- 1926 – The Plainfield Library opens to the public in a small frame building on Lockport Street.
- 1941 – Using the remainder of the Nimmons estate and an additional bequest from George and Marietta McClester, the 2,700 square foot brick Library building is constructed on Illinois Street.
- 1954 – Fannie Stratton leaves a 160-acre farm in a charitable remainder trust to the Plainfield Library. The farm is operated by the Library for additional operating revenue.
- 1977 – Plainfield Township establishes a tax-supported library for residents outside of the Village of Plainfield.
- 1981 – Plainfield Township Library opens its 900 square foot facility inside Grande Prairie School.
- 1988 – Voters approve the Village of Plainfield Library and Plainfield Township Library merger to form the Plainfield Public Library District. The tax rate for the district is the minimum required to establish a library district.

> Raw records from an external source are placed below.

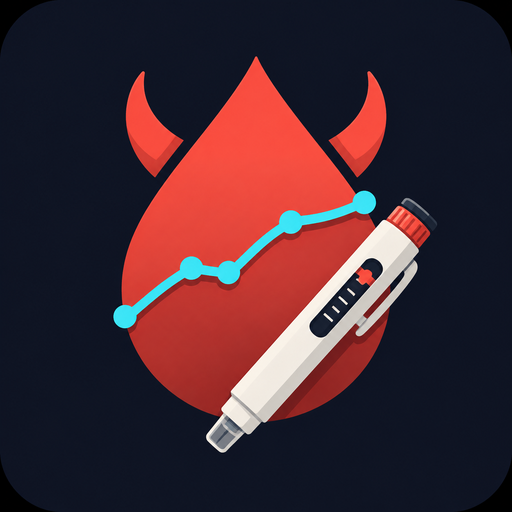
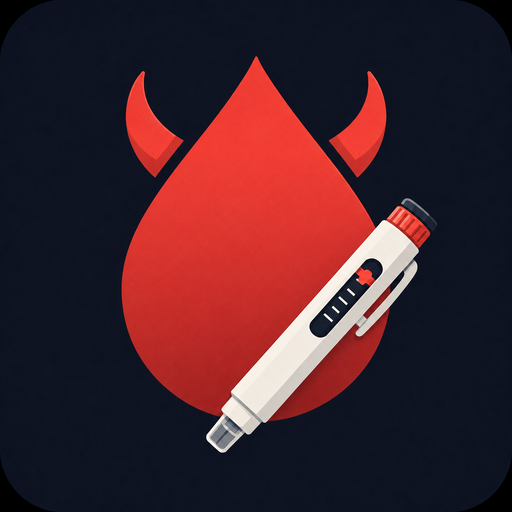
Simplify Glucifer branding by removing the chart

diff --git a/README.md b/README.md
@@ -1,6 +1,6 @@
 # Glucifer for Home Assistant
 
-<img src="https://raw.githubusercontent.com/pannal/glucifer-ha/e6475a0ff13b750936a37f4d0ea238efa1d1c5c3/docs/brand/banner.png" alt="Glucifer HA: horned glucose drop, chart, and insulin pen beside the Home Assistant icon and Glucifer HA lettering" width="100%">
+<img src="https://raw.githubusercontent.com/pannal/glucifer-ha/v0.2.1/docs/brand/banner.png" alt="Glucifer HA: horned glucose drop and insulin pen beside the Home Assistant icon and Glucifer HA lettering" width="100%">
 
 Bring [JugglucoNG](https://github.com/ctqvva/JugglucoNG) glucose readings into
 Home Assistant through a private webhook. Includes mg/dL and mmol/L,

The Stratton farm is sold as plans begin to expand the library building.
- 1989 – Voters reject a plan to expand the library to 27,000 square feet and renovate the original portion.
- 1990 – Voters approve a plan to expand the library to 27,000 square feet and renovate the original portion, with only 13,500 square feet to be finished initially.

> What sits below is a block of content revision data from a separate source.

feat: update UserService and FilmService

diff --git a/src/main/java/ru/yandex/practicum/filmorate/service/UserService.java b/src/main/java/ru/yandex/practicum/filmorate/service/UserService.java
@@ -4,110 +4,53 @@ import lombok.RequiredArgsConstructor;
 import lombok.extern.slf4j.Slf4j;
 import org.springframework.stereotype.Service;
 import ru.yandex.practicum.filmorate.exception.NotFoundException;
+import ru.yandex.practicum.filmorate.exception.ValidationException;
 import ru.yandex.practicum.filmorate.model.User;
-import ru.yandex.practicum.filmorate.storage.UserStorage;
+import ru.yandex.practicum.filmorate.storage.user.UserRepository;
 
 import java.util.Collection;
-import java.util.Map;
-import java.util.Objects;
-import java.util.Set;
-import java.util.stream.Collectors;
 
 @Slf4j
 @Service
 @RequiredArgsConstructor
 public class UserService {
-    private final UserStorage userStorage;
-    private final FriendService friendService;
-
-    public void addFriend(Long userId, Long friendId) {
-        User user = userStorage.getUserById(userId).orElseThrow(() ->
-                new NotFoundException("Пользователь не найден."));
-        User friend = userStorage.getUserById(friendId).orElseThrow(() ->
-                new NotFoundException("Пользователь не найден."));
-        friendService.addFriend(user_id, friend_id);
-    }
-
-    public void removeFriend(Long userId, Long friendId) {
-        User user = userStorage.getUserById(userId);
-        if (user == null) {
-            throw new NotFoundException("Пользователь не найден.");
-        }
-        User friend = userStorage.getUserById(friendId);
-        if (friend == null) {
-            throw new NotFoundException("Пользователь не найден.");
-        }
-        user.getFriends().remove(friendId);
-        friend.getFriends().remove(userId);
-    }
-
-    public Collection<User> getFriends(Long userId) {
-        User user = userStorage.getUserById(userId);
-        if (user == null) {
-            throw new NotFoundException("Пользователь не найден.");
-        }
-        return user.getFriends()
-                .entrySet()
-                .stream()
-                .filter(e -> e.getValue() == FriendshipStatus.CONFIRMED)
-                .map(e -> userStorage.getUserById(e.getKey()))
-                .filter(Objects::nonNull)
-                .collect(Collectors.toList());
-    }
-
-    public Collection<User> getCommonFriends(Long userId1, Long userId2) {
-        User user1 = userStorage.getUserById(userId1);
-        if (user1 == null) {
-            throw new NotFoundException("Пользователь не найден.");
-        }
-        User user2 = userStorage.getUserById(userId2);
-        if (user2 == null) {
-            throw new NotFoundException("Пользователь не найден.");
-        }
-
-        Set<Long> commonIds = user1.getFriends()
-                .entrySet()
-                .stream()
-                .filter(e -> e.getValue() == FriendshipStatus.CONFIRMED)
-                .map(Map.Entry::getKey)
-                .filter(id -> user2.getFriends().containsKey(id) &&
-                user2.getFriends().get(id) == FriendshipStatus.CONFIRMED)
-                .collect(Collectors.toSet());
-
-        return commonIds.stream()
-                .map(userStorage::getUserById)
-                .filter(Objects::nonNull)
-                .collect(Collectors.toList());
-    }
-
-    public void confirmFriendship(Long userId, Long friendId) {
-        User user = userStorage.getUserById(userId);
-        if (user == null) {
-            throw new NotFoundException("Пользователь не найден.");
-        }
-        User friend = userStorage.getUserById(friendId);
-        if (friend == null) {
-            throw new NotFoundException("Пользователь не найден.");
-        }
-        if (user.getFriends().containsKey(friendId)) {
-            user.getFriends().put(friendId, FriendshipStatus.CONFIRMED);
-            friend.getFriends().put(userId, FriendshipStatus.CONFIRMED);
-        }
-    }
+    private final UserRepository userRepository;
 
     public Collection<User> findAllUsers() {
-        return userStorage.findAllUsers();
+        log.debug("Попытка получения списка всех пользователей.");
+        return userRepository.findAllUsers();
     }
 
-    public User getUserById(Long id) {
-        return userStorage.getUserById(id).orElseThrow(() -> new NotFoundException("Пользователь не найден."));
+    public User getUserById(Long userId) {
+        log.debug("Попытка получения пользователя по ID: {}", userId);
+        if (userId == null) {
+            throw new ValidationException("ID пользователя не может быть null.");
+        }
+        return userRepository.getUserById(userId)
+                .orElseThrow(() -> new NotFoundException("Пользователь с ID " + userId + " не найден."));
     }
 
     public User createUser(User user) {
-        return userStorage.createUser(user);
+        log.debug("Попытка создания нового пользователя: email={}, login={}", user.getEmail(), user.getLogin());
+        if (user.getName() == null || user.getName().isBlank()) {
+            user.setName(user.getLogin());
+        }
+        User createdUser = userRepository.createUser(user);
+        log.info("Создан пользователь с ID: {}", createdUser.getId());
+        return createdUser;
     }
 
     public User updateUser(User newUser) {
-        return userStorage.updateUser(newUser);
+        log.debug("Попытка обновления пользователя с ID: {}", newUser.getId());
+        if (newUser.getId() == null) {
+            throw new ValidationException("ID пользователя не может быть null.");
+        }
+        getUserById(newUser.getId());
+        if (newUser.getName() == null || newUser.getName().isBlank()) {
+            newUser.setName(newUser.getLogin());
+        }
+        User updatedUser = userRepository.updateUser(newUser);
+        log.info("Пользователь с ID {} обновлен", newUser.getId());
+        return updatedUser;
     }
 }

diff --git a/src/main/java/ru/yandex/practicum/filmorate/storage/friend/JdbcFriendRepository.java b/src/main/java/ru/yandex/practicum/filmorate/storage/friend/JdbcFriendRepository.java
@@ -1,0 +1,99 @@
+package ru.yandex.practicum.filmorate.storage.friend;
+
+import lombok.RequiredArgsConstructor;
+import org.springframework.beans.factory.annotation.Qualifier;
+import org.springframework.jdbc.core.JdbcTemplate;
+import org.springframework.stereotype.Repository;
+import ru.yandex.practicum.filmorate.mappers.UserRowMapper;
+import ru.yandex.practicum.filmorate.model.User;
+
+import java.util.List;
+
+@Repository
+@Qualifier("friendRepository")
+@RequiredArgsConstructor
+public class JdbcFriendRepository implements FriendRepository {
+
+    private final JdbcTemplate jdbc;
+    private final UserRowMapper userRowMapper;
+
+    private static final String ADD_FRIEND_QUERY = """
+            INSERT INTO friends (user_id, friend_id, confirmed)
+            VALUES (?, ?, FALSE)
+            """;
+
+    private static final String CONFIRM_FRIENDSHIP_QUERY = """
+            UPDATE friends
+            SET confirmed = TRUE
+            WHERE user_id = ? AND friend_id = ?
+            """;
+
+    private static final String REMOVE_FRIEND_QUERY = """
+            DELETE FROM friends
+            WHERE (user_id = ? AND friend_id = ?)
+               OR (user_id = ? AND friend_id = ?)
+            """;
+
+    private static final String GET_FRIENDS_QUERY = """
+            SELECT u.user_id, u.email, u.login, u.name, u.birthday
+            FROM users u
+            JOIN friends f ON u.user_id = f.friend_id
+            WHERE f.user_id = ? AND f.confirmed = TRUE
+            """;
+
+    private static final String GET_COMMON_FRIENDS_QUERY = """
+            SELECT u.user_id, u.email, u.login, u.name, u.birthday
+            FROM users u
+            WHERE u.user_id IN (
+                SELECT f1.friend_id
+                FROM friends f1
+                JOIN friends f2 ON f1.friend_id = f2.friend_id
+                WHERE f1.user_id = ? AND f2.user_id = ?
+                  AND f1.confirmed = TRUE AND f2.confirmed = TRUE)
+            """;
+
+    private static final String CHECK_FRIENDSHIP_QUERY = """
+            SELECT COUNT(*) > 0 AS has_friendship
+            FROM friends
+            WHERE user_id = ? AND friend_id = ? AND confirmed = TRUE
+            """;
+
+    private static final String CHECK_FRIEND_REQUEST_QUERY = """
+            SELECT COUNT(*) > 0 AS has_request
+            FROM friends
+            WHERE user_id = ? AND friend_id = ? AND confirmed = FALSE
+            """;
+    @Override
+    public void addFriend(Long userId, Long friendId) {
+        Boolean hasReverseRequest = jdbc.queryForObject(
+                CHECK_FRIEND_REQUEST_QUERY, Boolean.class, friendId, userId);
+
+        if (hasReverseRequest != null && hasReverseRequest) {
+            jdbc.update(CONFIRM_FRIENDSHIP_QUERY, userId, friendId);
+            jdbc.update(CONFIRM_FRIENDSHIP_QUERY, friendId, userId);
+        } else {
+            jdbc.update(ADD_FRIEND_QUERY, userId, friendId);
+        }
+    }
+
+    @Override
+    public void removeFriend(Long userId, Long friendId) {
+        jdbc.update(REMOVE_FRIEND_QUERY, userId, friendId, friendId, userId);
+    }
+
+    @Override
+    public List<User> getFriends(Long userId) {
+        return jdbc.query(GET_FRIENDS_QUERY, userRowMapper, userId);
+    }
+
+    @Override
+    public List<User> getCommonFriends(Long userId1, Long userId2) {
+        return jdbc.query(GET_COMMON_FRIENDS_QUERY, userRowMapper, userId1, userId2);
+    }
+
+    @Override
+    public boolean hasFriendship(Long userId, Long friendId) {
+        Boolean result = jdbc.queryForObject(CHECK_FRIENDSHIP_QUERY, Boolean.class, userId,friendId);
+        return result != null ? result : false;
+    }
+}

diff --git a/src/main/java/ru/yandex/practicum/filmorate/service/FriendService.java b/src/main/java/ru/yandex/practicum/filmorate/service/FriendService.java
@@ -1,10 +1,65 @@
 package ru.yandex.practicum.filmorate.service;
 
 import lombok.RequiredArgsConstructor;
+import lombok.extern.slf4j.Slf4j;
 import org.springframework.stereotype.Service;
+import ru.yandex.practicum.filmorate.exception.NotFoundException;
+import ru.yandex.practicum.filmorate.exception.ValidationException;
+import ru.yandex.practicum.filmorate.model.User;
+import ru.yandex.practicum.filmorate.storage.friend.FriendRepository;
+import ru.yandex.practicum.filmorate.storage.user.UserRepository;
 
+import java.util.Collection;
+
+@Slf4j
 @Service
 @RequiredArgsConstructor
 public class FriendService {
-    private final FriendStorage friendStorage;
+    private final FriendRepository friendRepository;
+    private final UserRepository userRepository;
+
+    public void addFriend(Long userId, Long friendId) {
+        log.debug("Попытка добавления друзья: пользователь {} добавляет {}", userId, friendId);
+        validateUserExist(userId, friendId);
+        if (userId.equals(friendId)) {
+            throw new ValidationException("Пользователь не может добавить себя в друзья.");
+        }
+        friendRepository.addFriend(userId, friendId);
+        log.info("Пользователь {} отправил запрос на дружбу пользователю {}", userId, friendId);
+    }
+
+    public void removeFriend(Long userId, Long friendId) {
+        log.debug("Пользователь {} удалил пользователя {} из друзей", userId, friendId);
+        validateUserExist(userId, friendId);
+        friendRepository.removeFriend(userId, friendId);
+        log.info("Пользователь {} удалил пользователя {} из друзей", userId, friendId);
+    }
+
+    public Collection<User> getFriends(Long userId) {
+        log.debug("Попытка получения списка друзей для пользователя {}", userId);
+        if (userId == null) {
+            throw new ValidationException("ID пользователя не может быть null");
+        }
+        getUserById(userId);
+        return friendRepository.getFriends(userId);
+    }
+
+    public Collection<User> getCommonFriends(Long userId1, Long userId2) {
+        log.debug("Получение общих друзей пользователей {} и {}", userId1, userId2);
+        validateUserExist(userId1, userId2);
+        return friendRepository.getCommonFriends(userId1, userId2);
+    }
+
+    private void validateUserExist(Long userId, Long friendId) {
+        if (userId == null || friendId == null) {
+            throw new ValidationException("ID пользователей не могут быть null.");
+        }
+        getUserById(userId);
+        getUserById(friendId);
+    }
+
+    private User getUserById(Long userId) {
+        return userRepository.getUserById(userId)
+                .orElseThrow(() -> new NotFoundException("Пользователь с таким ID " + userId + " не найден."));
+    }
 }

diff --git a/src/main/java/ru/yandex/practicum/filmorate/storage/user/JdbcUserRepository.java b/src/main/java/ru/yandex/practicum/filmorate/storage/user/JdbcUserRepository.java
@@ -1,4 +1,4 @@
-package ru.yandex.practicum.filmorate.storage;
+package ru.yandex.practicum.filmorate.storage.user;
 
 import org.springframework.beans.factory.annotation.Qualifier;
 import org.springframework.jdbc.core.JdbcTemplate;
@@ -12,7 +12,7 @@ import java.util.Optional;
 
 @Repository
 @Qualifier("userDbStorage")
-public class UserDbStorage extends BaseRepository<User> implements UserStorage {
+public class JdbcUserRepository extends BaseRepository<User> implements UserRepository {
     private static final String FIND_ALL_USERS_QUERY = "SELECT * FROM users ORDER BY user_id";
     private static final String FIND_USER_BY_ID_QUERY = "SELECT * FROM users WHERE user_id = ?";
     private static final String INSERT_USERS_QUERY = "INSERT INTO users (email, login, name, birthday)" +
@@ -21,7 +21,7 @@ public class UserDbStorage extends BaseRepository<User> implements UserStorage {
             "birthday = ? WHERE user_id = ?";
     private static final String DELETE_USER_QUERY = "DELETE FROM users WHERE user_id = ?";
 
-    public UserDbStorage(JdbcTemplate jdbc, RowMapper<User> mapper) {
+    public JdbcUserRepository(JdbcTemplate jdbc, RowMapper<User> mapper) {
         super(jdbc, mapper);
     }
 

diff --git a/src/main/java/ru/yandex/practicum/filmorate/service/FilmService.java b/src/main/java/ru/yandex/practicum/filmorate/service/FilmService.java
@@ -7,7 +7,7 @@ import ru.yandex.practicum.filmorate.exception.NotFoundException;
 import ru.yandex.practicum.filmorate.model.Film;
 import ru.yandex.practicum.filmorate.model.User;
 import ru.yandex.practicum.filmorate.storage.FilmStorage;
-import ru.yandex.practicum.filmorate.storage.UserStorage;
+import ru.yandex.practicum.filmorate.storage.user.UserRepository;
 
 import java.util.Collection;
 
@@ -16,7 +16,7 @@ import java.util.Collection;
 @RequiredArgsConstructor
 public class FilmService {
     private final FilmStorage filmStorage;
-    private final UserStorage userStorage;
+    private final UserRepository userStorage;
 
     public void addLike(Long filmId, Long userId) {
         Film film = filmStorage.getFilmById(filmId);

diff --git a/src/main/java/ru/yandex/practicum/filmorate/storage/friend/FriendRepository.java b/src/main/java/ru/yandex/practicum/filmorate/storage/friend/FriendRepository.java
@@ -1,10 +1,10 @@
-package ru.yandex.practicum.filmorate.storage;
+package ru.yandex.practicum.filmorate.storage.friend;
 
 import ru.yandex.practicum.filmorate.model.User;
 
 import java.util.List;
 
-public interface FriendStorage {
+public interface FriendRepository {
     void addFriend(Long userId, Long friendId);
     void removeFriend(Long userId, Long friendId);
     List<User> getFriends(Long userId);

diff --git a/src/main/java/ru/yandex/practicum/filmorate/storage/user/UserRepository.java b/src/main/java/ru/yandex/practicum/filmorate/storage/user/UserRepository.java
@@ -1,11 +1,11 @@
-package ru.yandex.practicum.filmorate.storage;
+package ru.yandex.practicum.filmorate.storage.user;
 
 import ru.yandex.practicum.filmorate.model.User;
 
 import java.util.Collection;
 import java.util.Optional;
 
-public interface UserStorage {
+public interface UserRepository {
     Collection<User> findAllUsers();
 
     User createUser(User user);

- 1991 – The Plainfield Public Library District opens its new facility on Illinois Street, with a lower level that is mostly unfinished.
- 1993 – Voters reject an operating tax rate increase for the Library.
- 1994 – The Library cuts service hours, eliminates staff positions, and freezes the book budget. Over the next several years, the burgeoning residential building boom in the community allowed the restoration of these services.
- 1997 – The lower level of the Library building is finished using the remaining proceeds of the Stratton farm.
- 2009 – Voters reject a plan to expand the main Library to 70,000 square feet and build a 30,000 square foot branch in the northwest section of its service area.
There have been no ballot measures for the Plainfield Public Library District since 2009.
Tuesday, February 10, 2015
As the Plainfield Public Library District enters into a new space planning process, the question "how did we get to this point?" keeps coming up. I’ll give you the short version:
Following the explosive growth in the area through the early 2000s, the Plainfield Library went through a full planning process for the building and library service. A ballot question for expansion to over 100,000 square feet of library in two locations (a main library downtown and branch in the northwest section of the service area) went to vote in April 2009 and failed. Due to the economic downturn, the Library Board of Trustees deferred placing it on the ballot again despite the service limitations of the current facility. In 2011, the Trustees asked voters through a series of focus groups and open forums if they were ready for the Library’s question on the ballot again. The response was “yes, it’s needed, but we’re not ready to see it on the ballot yet.” At that time, the current facility surpassed the 20 year expected lifespan of most of its systems. Repair and replacement costs to keep the building operational began to skyrocket. The Trustees hired KJWW Engineering to perform a full building evaluation. The report identified over $2.6 million in repair and replacement needs to keep the building operational for the next 20 years, with recommendations for immediate, short and long term repairs and replacements. Addressing the most immediate needs, specifically the replacement of the roof and HVAC system in 2012, depleted the Library’s Special Reserve Fund. In 2013, a Long Range Budget Plan was approved by the Board of Trustees maintain the operability of the facility until a new plan for a ballot initiative could be developed. Targeting 2016 for a new ballot question, the Library Board of Trustees began the planning process in late 2014. Today, the Board of Trustees is focused on assembling a team of professionals to help them gather information and aid in the creation of a plan. Over the next year, input and feedback on the community’s library needs will be critical to develop a plan that meets those needs for the future in a way that the community supports.